From:Eldin Raigmore <eldin_raigmore@...>
Date:Saturday, September 6, 2008, 15:55
On Fri, 5 Sep 2008 17:18:32 +0200, Henrik Theiling <theiling@...>
>To answer your question:
>eldin_raigmore writes: >> a. >> Ippasaq tikip-put aqagu-lu ikinnguta-at tiki-ssa-pput. >> yesterday arrive-IND.3p tomorrow-and friends-3p arrive-FUT-IND.3p >> "They arrived yesterday and their friends will arrive tomorrow." > >3rd person possessive here refers to the previous clause's subject, >not to the subject of the clause it is in. > >> b. >> Isir-puq ingil-lu-ni-lu. >> sit.down-CTMP-4s-and >> "She came in and sat down." > >4th person subject here refers reflexively (long-distance reflexive) >to the previous clause, coindexing the subjects (note the ellipsis in >English). > >> c. >> Pilirtuttumik irrui-vuq ini-mi-nul-lu majuar-lu-ni. >> quickly wash.up-IND.3s room-4s.REFL-ALL-and go.up-CTMP-4s >> "He washed up quickly and went up to his room." > >4th person subject: long-distance reflexive to previous clause (again: >ellipsis in English), > >4th persion possessive: normal reflexive to subject of second clause. > >> (1) Why are these fourth person? > >Reflexives.
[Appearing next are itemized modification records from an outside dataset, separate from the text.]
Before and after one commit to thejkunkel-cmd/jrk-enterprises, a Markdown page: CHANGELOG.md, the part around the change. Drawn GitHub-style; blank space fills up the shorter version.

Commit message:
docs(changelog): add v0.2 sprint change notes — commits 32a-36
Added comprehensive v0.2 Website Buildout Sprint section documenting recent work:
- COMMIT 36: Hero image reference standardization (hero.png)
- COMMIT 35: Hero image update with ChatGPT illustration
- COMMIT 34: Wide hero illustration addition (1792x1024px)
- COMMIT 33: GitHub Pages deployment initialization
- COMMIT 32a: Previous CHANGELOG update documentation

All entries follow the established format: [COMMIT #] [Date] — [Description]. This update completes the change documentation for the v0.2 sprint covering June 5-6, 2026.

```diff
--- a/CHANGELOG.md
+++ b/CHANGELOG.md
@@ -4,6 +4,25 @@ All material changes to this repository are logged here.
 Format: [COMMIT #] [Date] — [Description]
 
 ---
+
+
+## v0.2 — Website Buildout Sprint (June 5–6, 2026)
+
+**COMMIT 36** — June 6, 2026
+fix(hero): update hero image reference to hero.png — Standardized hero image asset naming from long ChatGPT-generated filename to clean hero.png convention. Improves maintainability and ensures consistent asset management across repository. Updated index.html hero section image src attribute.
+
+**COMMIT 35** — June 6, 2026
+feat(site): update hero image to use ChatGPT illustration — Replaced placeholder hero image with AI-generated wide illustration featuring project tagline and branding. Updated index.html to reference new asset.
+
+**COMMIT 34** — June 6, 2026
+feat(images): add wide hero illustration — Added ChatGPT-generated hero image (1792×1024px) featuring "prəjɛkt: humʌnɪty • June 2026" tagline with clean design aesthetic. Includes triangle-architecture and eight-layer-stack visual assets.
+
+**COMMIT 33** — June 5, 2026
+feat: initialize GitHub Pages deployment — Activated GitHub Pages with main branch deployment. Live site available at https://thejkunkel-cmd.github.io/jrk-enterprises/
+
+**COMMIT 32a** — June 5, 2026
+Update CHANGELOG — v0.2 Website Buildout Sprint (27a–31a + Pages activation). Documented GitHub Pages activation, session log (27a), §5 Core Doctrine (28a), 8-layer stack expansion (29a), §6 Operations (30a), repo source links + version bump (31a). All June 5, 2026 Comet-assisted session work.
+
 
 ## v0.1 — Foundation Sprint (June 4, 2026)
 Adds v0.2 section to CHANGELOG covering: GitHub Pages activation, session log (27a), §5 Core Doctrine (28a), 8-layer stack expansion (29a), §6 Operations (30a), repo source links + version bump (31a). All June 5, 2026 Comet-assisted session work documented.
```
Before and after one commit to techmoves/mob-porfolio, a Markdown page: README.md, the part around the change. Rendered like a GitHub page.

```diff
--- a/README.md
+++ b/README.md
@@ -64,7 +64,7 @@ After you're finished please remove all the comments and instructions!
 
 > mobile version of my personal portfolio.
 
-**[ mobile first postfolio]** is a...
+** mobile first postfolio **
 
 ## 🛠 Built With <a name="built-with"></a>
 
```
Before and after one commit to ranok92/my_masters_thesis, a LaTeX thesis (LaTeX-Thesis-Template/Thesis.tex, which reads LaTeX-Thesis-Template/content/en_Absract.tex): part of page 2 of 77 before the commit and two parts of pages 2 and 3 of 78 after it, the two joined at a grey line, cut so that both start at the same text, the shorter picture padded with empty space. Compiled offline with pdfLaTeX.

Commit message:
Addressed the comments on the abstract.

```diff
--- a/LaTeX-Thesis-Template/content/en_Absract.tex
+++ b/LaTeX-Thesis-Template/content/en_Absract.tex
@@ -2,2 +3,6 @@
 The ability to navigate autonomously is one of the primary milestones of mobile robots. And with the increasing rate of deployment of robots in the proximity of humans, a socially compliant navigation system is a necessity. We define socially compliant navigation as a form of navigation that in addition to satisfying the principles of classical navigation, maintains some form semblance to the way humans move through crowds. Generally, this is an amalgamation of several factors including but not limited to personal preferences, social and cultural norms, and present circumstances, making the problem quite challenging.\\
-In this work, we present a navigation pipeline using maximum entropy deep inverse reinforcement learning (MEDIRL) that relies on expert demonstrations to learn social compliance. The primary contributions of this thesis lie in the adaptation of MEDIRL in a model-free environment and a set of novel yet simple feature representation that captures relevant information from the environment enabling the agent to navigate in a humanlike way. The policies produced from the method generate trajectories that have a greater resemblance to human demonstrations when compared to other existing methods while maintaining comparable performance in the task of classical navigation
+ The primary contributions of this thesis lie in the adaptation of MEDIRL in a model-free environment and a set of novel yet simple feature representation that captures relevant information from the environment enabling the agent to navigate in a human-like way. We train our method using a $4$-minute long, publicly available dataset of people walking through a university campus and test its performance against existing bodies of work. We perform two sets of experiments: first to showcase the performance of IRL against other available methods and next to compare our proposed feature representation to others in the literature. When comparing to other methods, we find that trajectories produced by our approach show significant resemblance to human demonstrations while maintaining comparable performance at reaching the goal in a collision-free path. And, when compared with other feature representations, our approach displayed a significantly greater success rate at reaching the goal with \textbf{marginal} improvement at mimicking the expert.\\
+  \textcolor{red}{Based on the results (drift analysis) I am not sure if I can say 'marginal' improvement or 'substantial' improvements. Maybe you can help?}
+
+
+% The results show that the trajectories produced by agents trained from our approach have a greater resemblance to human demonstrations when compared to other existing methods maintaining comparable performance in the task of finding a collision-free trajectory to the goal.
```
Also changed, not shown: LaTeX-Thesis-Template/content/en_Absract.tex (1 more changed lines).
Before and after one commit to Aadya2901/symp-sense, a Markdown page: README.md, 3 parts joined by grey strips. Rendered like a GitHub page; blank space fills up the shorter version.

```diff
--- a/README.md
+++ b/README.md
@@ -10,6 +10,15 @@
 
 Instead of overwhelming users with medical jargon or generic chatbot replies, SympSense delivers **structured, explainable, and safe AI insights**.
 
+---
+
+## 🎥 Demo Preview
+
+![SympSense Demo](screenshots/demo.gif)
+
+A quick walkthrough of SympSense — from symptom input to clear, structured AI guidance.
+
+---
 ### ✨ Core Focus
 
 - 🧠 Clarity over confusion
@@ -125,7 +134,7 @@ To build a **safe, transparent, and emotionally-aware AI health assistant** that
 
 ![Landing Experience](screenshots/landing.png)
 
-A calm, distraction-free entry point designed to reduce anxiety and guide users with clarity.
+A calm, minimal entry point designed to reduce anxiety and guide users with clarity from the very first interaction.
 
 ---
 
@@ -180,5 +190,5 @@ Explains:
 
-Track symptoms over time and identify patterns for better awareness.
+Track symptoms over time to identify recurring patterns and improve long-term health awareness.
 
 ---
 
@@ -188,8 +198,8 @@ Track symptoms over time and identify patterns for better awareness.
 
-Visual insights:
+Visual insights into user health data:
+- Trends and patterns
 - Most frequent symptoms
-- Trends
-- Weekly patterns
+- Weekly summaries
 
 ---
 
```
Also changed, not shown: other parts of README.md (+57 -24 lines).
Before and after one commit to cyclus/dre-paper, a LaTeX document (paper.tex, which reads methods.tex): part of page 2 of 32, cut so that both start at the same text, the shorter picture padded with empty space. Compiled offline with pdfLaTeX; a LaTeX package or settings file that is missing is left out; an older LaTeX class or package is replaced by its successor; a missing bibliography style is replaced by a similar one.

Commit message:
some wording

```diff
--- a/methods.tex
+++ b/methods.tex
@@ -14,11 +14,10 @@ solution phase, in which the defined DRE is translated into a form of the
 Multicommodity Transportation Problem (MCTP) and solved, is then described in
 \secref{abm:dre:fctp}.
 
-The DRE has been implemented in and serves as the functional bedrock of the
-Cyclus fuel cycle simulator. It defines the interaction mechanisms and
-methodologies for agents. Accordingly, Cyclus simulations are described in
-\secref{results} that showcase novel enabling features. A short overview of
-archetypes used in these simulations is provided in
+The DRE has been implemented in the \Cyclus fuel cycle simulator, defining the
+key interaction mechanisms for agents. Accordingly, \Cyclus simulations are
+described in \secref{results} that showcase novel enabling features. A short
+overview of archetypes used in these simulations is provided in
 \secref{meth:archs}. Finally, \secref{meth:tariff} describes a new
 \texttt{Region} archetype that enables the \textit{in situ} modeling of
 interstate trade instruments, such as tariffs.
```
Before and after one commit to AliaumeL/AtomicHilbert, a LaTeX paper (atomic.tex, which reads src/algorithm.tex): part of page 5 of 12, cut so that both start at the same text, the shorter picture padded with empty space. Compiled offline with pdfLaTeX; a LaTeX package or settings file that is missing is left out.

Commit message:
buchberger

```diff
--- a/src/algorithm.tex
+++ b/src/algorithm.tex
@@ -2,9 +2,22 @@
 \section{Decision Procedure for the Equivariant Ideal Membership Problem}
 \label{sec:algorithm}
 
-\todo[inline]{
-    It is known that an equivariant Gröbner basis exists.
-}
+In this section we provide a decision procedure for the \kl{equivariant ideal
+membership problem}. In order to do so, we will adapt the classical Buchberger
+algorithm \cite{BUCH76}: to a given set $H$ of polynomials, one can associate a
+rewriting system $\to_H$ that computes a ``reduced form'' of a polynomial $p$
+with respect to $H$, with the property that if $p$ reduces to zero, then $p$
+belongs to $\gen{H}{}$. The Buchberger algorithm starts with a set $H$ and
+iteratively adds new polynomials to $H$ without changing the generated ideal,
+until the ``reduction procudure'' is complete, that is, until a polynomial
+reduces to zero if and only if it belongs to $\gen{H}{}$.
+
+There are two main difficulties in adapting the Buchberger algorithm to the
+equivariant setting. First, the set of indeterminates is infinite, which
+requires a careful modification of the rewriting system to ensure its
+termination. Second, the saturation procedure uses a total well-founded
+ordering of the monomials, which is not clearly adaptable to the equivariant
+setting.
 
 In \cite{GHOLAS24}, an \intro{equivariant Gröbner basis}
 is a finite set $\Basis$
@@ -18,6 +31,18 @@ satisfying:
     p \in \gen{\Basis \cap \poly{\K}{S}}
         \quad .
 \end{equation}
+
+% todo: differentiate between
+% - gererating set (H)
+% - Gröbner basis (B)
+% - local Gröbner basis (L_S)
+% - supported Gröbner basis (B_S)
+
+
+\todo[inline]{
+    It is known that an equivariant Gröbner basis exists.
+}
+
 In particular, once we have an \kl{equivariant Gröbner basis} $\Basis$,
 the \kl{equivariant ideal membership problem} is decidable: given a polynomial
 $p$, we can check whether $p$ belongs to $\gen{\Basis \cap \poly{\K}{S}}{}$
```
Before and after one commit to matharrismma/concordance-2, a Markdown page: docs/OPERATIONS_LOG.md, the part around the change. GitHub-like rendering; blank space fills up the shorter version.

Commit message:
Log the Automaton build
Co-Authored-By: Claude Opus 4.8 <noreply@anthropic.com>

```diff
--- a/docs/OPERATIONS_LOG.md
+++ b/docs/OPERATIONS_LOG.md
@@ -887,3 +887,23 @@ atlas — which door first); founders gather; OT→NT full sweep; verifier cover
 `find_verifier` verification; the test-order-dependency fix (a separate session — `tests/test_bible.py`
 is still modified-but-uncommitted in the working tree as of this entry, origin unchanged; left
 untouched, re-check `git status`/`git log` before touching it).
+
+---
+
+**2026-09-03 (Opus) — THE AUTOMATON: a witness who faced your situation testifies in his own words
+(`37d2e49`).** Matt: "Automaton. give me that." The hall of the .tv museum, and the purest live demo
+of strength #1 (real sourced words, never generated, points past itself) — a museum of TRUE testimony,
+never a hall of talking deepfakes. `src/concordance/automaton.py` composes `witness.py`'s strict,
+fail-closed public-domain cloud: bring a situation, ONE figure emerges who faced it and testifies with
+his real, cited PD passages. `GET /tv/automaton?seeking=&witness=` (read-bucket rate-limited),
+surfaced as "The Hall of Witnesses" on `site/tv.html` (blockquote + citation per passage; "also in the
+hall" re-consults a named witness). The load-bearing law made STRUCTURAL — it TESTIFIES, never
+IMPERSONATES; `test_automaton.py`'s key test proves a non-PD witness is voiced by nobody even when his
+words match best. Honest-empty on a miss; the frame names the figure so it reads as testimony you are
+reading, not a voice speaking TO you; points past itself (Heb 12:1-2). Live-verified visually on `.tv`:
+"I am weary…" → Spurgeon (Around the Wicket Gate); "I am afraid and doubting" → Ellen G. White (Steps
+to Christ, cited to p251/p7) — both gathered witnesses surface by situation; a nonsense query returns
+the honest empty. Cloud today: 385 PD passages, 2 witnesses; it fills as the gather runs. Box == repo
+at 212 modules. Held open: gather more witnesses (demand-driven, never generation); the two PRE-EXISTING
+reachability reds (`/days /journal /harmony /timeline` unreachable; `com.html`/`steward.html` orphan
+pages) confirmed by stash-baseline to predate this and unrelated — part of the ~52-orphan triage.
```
Both long-distance (as subject verb ending) and normal >(as possessive).
Hmm. So the clitic "-lu" is more of a subordinating conjunction than a co-ordinating one. Is Greenlandic one of those languages that don't draw a deep distinction between subordination and co-ordination?


Henrik Theiling <theiling@...>Greenlandic: 4th Person?